◆ **Task to carry out**:
Write all of the entries out again exactly, but not the images.

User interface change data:
>>>

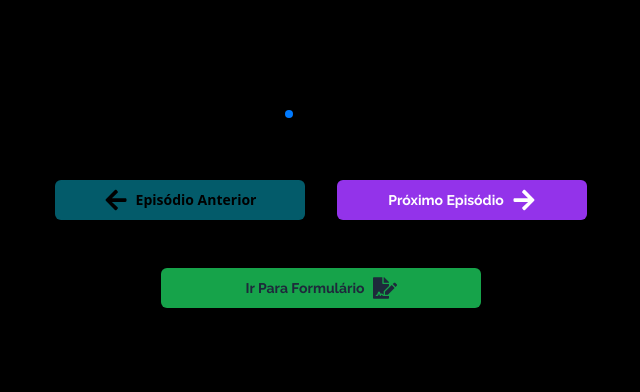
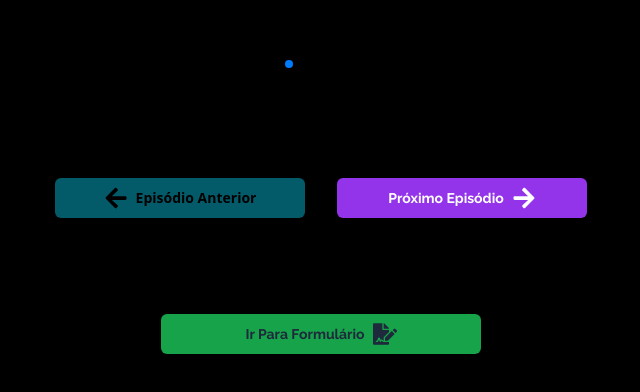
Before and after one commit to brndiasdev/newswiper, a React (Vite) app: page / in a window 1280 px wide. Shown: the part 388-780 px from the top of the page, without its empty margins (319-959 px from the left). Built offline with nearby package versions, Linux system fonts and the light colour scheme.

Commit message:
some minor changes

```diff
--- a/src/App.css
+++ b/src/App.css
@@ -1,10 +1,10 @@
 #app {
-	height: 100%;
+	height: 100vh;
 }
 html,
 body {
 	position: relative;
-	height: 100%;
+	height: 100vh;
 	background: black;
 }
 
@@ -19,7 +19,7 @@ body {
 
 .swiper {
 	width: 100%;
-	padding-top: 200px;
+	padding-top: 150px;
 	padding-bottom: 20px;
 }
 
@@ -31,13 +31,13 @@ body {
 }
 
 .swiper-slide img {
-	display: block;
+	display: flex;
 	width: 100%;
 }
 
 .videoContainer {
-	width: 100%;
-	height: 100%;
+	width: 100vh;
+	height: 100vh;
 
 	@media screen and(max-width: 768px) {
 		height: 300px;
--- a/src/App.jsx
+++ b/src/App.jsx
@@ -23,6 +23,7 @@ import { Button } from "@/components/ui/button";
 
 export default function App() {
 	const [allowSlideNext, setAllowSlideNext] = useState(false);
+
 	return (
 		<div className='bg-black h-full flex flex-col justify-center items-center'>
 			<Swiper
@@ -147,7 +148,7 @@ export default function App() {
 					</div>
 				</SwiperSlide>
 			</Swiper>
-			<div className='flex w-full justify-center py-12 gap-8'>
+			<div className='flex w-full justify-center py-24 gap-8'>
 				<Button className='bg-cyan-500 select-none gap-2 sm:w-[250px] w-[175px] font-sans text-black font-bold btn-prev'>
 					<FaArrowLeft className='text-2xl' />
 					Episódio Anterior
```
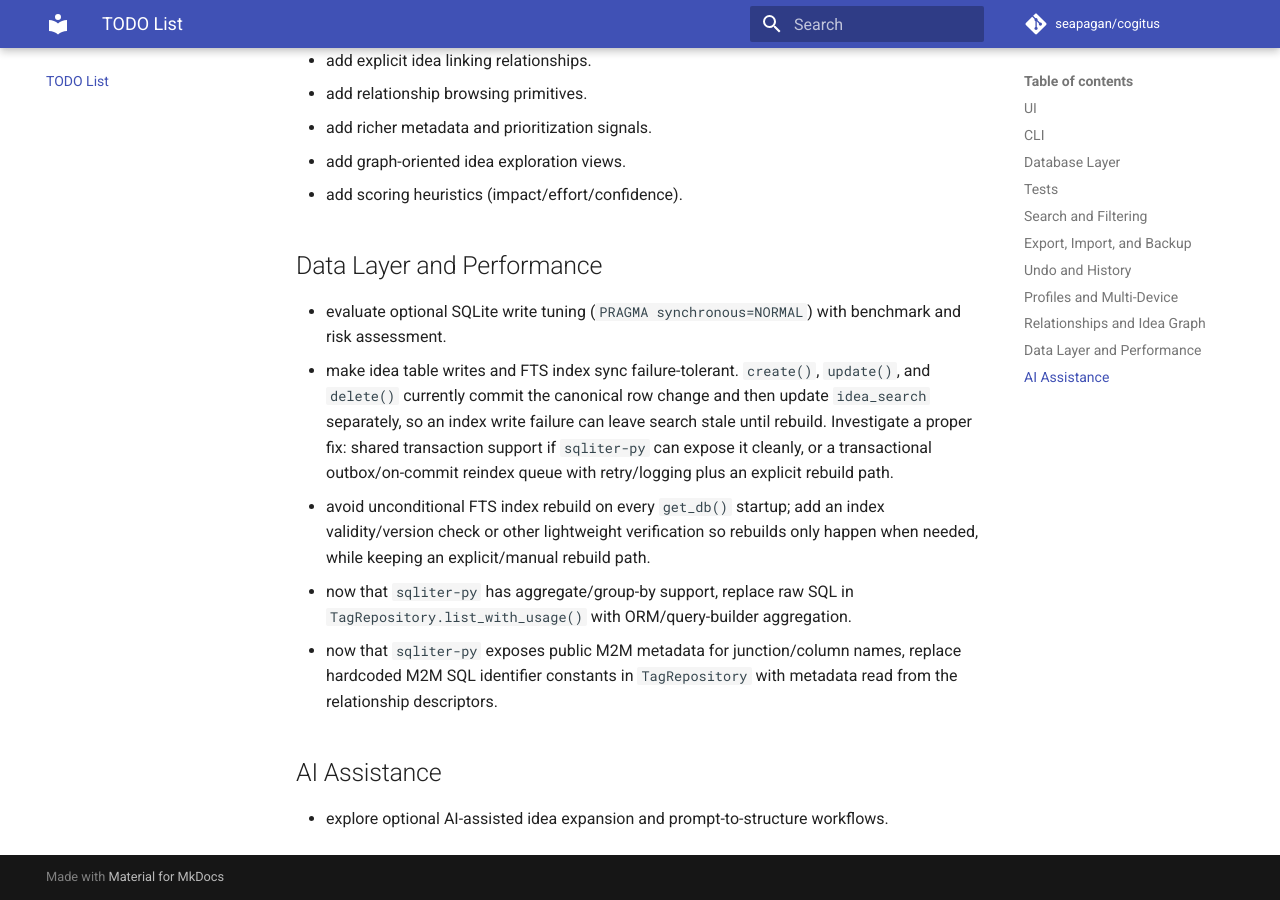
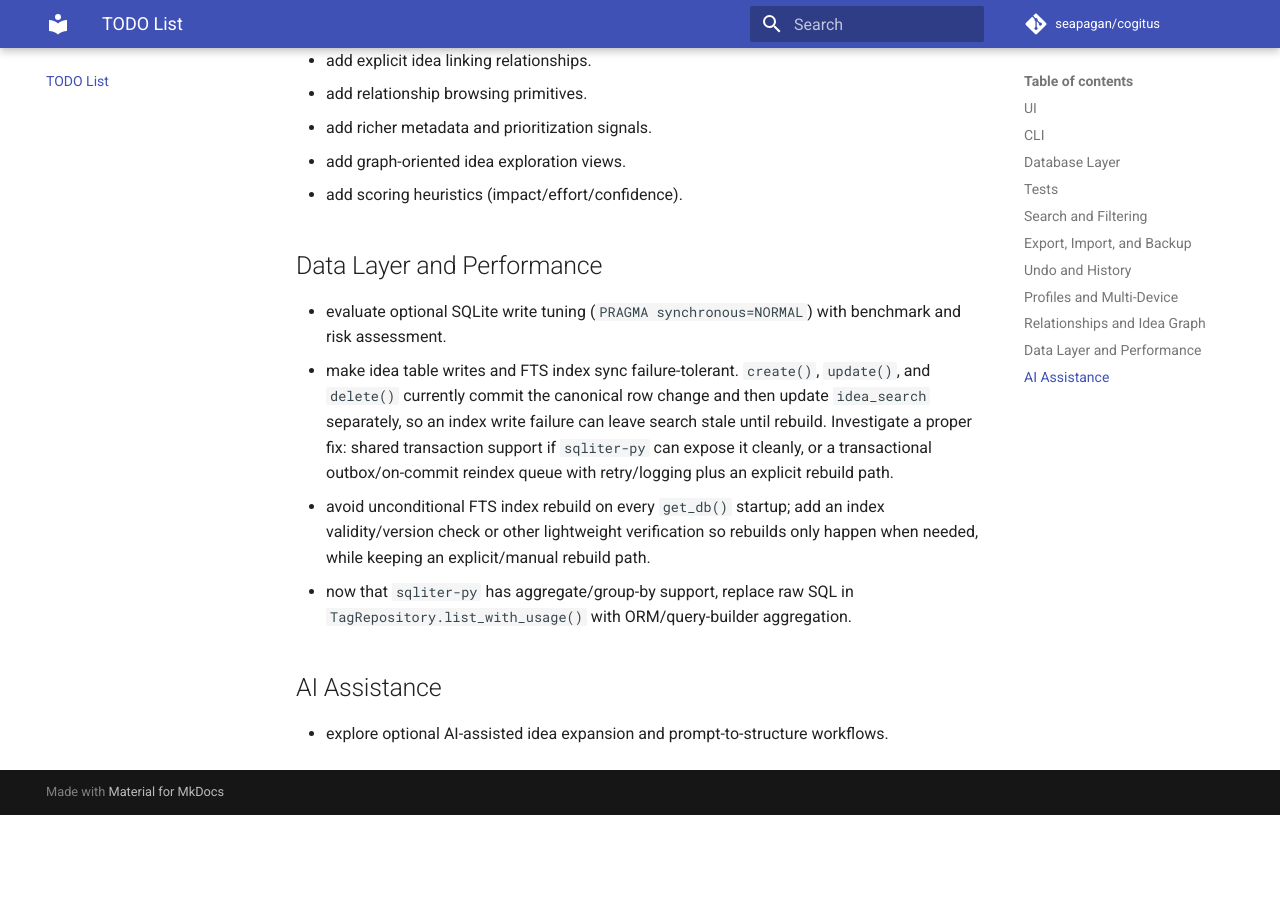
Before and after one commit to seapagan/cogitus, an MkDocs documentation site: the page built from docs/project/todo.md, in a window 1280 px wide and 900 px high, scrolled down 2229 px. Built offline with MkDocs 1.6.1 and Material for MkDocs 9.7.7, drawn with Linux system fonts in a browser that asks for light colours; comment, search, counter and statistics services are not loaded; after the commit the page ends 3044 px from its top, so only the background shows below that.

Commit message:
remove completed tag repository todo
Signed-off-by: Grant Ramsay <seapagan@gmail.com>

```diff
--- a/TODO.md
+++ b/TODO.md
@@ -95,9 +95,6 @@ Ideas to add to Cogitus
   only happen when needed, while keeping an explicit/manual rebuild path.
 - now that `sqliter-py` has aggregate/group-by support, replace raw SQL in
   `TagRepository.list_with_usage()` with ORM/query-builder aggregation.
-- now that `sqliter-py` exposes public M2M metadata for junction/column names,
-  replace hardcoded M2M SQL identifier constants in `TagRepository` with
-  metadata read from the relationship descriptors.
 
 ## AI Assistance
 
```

<<<

◆ **Result of this exercise**:
Before and after one commit to brndiasdev/newswiper, a React (Vite) app: page / in a window 1280 px wide. Shown: the part 388-780 px from the top of the page, without its empty margins (319-959 px from the left). Built offline with nearby package versions, Linux system fonts and the light colour scheme.

Commit message:
some minor changes

```diff
--- a/src/App.css
+++ b/src/App.css
@@ -1,10 +1,10 @@
 #app {
-	height: 100%;
+	height: 100vh;
 }
 html,
 body {
 	position: relative;
-	height: 100%;
+	height: 100vh;
 	background: black;
 }
 
@@ -19,7 +19,7 @@ body {
 
 .swiper {
 	width: 100%;
-	padding-top: 200px;
+	padding-top: 150px;
 	padding-bottom: 20px;
 }
 
@@ -31,13 +31,13 @@ body {
 }
 
 .swiper-slide img {
-	display: block;
+	display: flex;
 	width: 100%;
 }
 
 .videoContainer {
-	width: 100%;
-	height: 100%;
+	width: 100vh;
+	height: 100vh;
 
 	@media screen and(max-width: 768px) {
 		height: 300px;
--- a/src/App.jsx
+++ b/src/App.jsx
@@ -23,6 +23,7 @@ import { Button } from "@/components/ui/button";
 
 export default function App() {
 	const [allowSlideNext, setAllowSlideNext] = useState(false);
+
 	return (
 		<div className='bg-black h-full flex flex-col justify-center items-center'>
 			<Swiper
@@ -147,7 +148,7 @@ export default function App() {
 					</div>
 				</SwiperSlide>
 			</Swiper>
-			<div className='flex w-full justify-center py-12 gap-8'>
+			<div className='flex w-full justify-center py-24 gap-8'>
 				<Button className='bg-cyan-500 select-none gap-2 sm:w-[250px] w-[175px] font-sans text-black font-bold btn-prev'>
 					<FaArrowLeft className='text-2xl' />
 					Episódio Anterior
```
Before and after one commit to seapagan/cogitus, an MkDocs documentation site: the page built from docs/project/todo.md, in a window 1280 px wide and 900 px high, scrolled down 2229 px. Built offline with MkDocs 1.6.1 and Material for MkDocs 9.7.7, drawn with Linux system fonts in a browser that asks for light colours; comment, search, counter and statistics services are not loaded; after the commit the page ends 3044 px from its top, so only the background shows below that.

Commit message:
remove completed tag repository todo
Signed-off-by: Grant Ramsay <seapagan@gmail.com>

```diff
--- a/TODO.md
+++ b/TODO.md
@@ -95,9 +95,6 @@ Ideas to add to Cogitus
   only happen when needed, while keeping an explicit/manual rebuild path.
 - now that `sqliter-py` has aggregate/group-by support, replace raw SQL in
   `TagRepository.list_with_usage()` with ORM/query-builder aggregation.
-- now that `sqliter-py` exposes public M2M metadata for junction/column names,
-  replace hardcoded M2M SQL identifier constants in `TagRepository` with
-  metadata read from the relationship descriptors.
 
 ## AI Assistance
 
```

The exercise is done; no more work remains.